Glen Renfrew, who guided Reuters, the British news and financial information company, through a decade of meteoric profit growth, will step down as chief executive in March.
He will be replaced by Peter Job, a 49-year-old Reuters veteran who started as a journalist before moving up the management ladder to his current post as managing director for Reuters in Asia.
The announcement comes during a bumpy but still profitable year for Reuters which, in Renfrew’s words, included a “high number” of cancellations of the company’s financial services.
Reuters, based in London, compiles and distributes news and financial information for financial markets, businesses, news agencies, newspapers and broadcast outlets.
Just three weeks ago, the publicly owned company said it would cut 300 jobs from its work force of 10,500 and delay the launch of a new automatic foreign exchange dealing system because of unsettled market conditions.
Reuters Chairman Sir Christopher Hogg said at a news conference that the decision to change chief executives had nothing to do with the company’s performance this year. The agency said it still would have record pretax profit of about $627 million, even after absorbing severance pay worth $19.6 million.
Hogg said Renfrew, 62, had informed the board 15 months ago of his decision to retire after a successor had been picked.

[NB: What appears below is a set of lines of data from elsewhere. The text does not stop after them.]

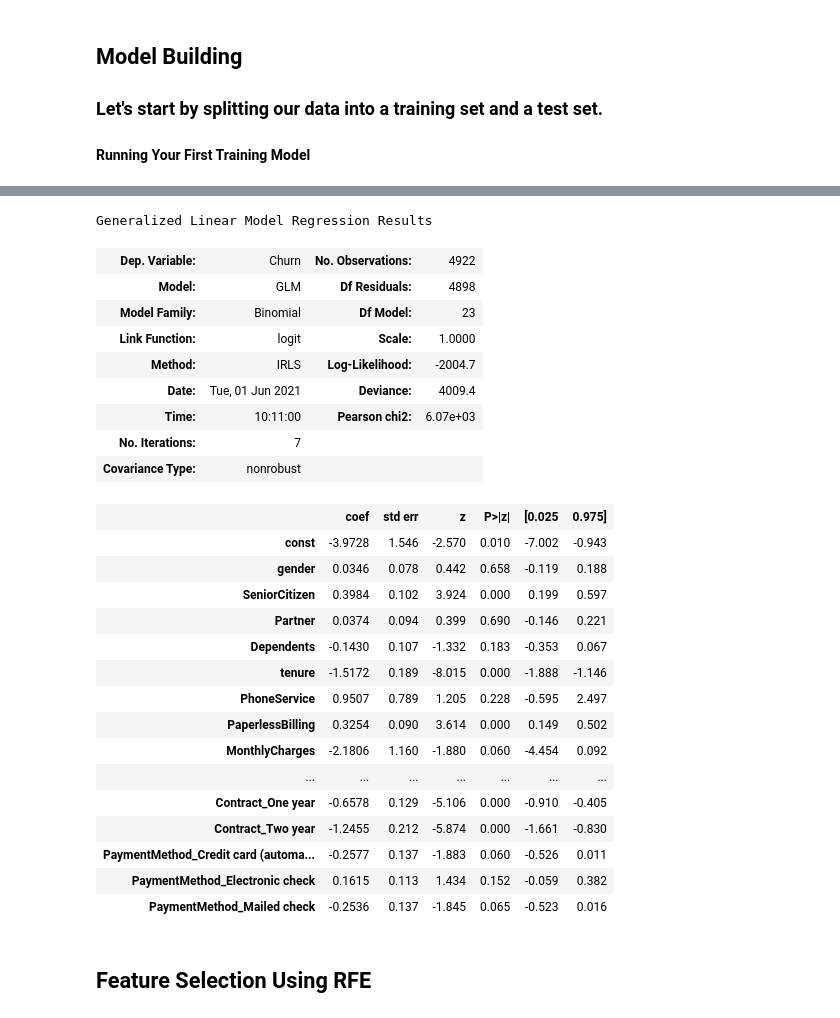
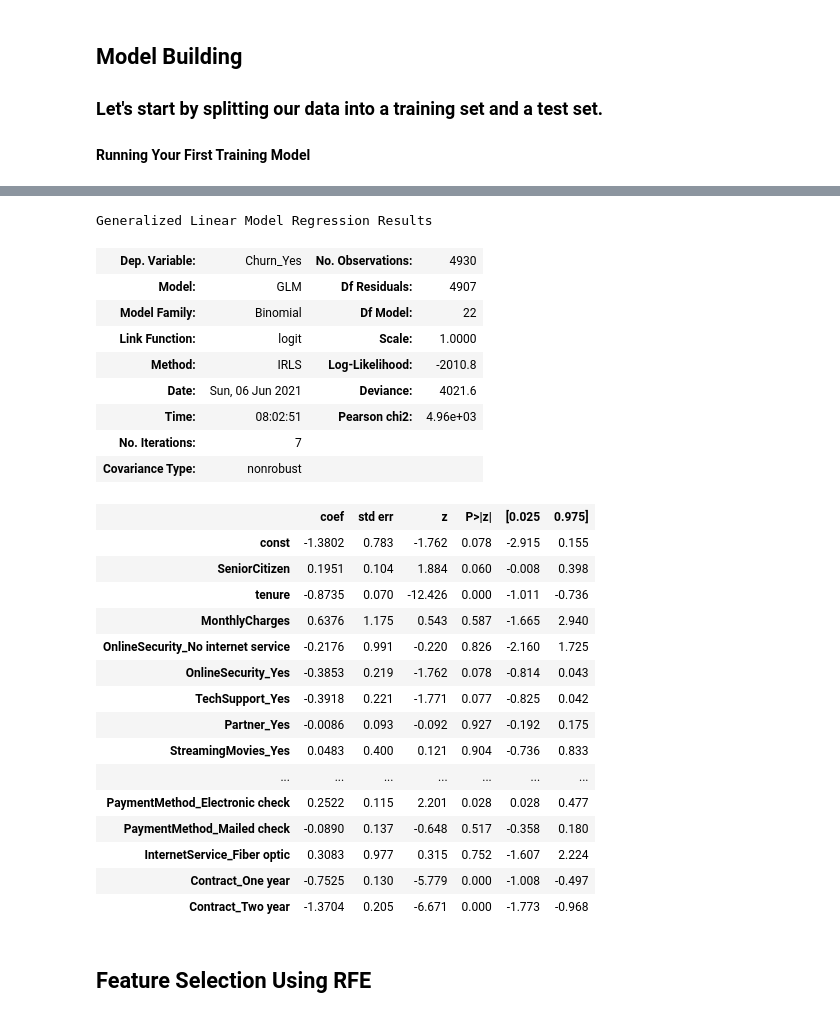
Before and after one commit to ml-nest/passion_projects, a Jupyter notebook: Customer-Churn-Telecom/final.ipynb, the cells around one changed output, grey strips where cells are left out. Drawn from its saved outputs; the diff is of its cells as text; code cells hidden in the pictures.

```diff
--- a/Customer-Churn-Telecom/final.ipynb
+++ b/Customer-Churn-Telecom/final.ipynb
@@ -362,6 +377,34 @@ print('Percentage of churn in the acutal dataset', churn,'%')
 Percentage of churn in the acutal dataset 25.436105476673426 %
 # %% [markdown]
 # Looking at Correlations
+# %%
+# This function drops columns from the dataset which has correlation more than a certain threshold
+
+def correlation(dataset, threshold):
+  drop_list = []
+  col_corr = set() # Set of all the names of deleted columns
+  corr_matrix = dataset.corr()
+  for i in range(len(corr_matrix.columns)):
+      for j in range(i):
+          if (abs(corr_matrix.iloc[i, j]) >= threshold) and (corr_matrix.columns[j] not in col_corr):
+              colname = corr_matrix.columns[i] # getting the name of column
+              col_corr.add(colname)
+              if colname in dataset.columns:
+                print(colname)
+                drop_list.append(colname)
+                del dataset[colname] # deleting the column from the dataset
+  return drop_list
+
+    # print(dataset.columns)
+
+def plot_corr(df):
+  cor_mat= df.corr()
+  mask = np.array(cor_mat)
+  mask[np.tril_indices_from(mask)] = False
+  fig=plt.gcf()
+  fig.set_size_inches(18,18)
+  sns.heatmap(cor_mat,mask=mask,square=True,annot=True,cbar=True,cmap="BrBG")
+  plt.show()
 # %%
 # Importing matplotlib and seaborn
 import matplotlib.pyplot as plt
@@ -453,0 +422,3 @@ plt.show()
+# %%
+# Dropping columns with correlation more than 0.8
+dropped_columns = correlation(master_train, 0.8)
@@ -453,0 +434,4 @@ plt.show()
+# %%
+# Dropping these columns from the actual dataset
+x_train = x_train.drop(dropped_columns, axis = 1)
+x_test = x_test.drop(dropped_columns, axis = 1)
@@ -461,34 +451,34 @@ import statsmodels.api as sm
 # %%
 # Logistic regression model
-logm1 = sm.GLM(y_train,(sm.add_constant(X_train)), family = sm.families.Binomial())
+logm1 = sm.GLM(y_train,(sm.add_constant(x_train)), family = sm.families.Binomial())
 logm1.fit().summary()
 # %% [output]
 Generalized Linear Model Regression Results
-| Dep. Variable: | Churn | No. Observations: | 4922 |
-| Model: | GLM | Df Residuals: | 4898 |
-| Model Family: | Binomial | Df Model: | 23 |
+| Dep. Variable: | Churn_Yes | No. Observations: | 4930 |
+| Model: | GLM | Df Residuals: | 4907 |
+| Model Family: | Binomial | Df Model: | 22 |
 | Link Function: | logit | Scale: | 1.0000 |
-| Method: | IRLS | Log-Likelihood: | -2004.7 |
-| Date: | Tue, 01 Jun 2021 | Deviance: | 4009.4 |
-| Time: | 10:11:00 | Pearson chi2: | 6.07e+03 |
+| Method: | IRLS | Log-Likelihood: | -2010.8 |
+| Date: | Sun, 06 Jun 2021 | Deviance: | 4021.6 |
+| Time: | 08:02:51 | Pearson chi2: | 4.96e+03 |
 | No. Iterations: | 7 |  |  |
 | Covariance Type: | nonrobust |  |  |
 |  | coef | std err | z | P>|z| | [0.025 | 0.975] |
-| const | -3.9728 | 1.546 | -2.570 | 0.010 | -7.002 | -0.943 |
-| gender | 0.0346 | 0.078 | 0.442 | 0.658 | -0.119 | 0.188 |
-| SeniorCitizen | 0.3984 | 0.102 | 3.924 | 0.000 | 0.199 | 0.597 |
-| Partner | 0.0374 | 0.094 | 0.399 | 0.690 | -0.146 | 0.221 |
-| Dependents | -0.1430 | 0.107 | -1.332 | 0.183 | -0.353 | 0.067 |
-| tenure | -1.5172 | 0.189 | -8.015 | 0.000 | -1.888 | -1.146 |
-| PhoneService | 0.9507 | 0.789 | 1.205 | 0.228 | -0.595 | 2.497 |
-| PaperlessBilling | 0.3254 | 0.090 | 3.614 | 0.000 | 0.149 | 0.502 |
-| MonthlyCharges | -2.1806 | 1.160 | -1.880 | 0.060 | -4.454 | 0.092 |
+| const | -1.3802 | 0.783 | -1.762 | 0.078 | -2.915 | 0.155 |
+| SeniorCitizen | 0.1951 | 0.104 | 1.884 | 0.060 | -0.008 | 0.398 |
+| tenure | -0.8735 | 0.070 | -12.426 | 0.000 | -1.011 | -0.736 |
+| MonthlyCharges | 0.6376 | 1.175 | 0.543 | 0.587 | -1.665 | 2.940 |
+| OnlineSecurity_No internet service | -0.2176 | 0.991 | -0.220 | 0.826 | -2.160 | 1.725 |
+| OnlineSecurity_Yes | -0.3853 | 0.219 | -1.762 | 0.078 | -0.814 | 0.043 |
+| TechSupport_Yes | -0.3918 | 0.221 | -1.771 | 0.077 | -0.825 | 0.042 |
+| Partner_Yes | -0.0086 | 0.093 | -0.092 | 0.927 | -0.192 | 0.175 |
+| StreamingMovies_Yes | 0.0483 | 0.400 | 0.121 | 0.904 | -0.736 | 0.833 |
 | ... | ... | ... | ... | ... | ... | ... |
-| Contract_One year | -0.6578 | 0.129 | -5.106 | 0.000 | -0.910 | -0.405 |
-| Contract_Two year | -1.2455 | 0.212 | -5.874 | 0.000 | -1.661 | -0.830 |
-| PaymentMethod_Credit card (automa... | -0.2577 | 0.137 | -1.883 | 0.060 | -0.526 | 0.011 |
-| PaymentMethod_Electronic check | 0.1615 | 0.113 | 1.434 | 0.152 | -0.059 | 0.382 |
-| PaymentMethod_Mailed check | -0.2536 | 0.137 | -1.845 | 0.065 | -0.523 | 0.016 |
+| PaymentMethod_Electronic check | 0.2522 | 0.115 | 2.201 | 0.028 | 0.028 | 0.477 |
+| PaymentMethod_Mailed check | -0.0890 | 0.137 | -0.648 | 0.517 | -0.358 | 0.180 |
+| InternetService_Fiber optic | 0.3083 | 0.977 | 0.315 | 0.752 | -1.607 | 2.224 |
+| Contract_One year | -0.7525 | 0.130 | -5.779 | 0.000 | -1.008 | -0.497 |
+| Contract_Two year | -1.3704 | 0.205 | -6.671 | 0.000 | -1.773 | -0.968 |
 # %% [markdown]
 ## Feature Selection Using RFE
 # %%
```
Also changed, not shown: parts of 21 cells of this notebook.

“The whole process has been a planned one,” said Hogg, who paid tribute to Renfrew for leading Reuters through “a period of quite outstanding growth and prosperity” as chief executive and managing director.
Hogg said Renfrew had already stayed two years beyond the normal pensionable age for senior Reuters executives. Mandatory retirement is at 65.
Job, a graduate of Oxford University, served as a foreign correspondent and news executive in India, Malaysia, Indonesia, Britain and Latin America before moving into business management in 1974. He has been head of Reuters Asia since 1988.
Renfrew, an Australian, joined Reuters in London in 1952 after graduating from Sydney University. He was in charge of Reuters’ North American operations from 1971 until his promotion to chief executive in 1981.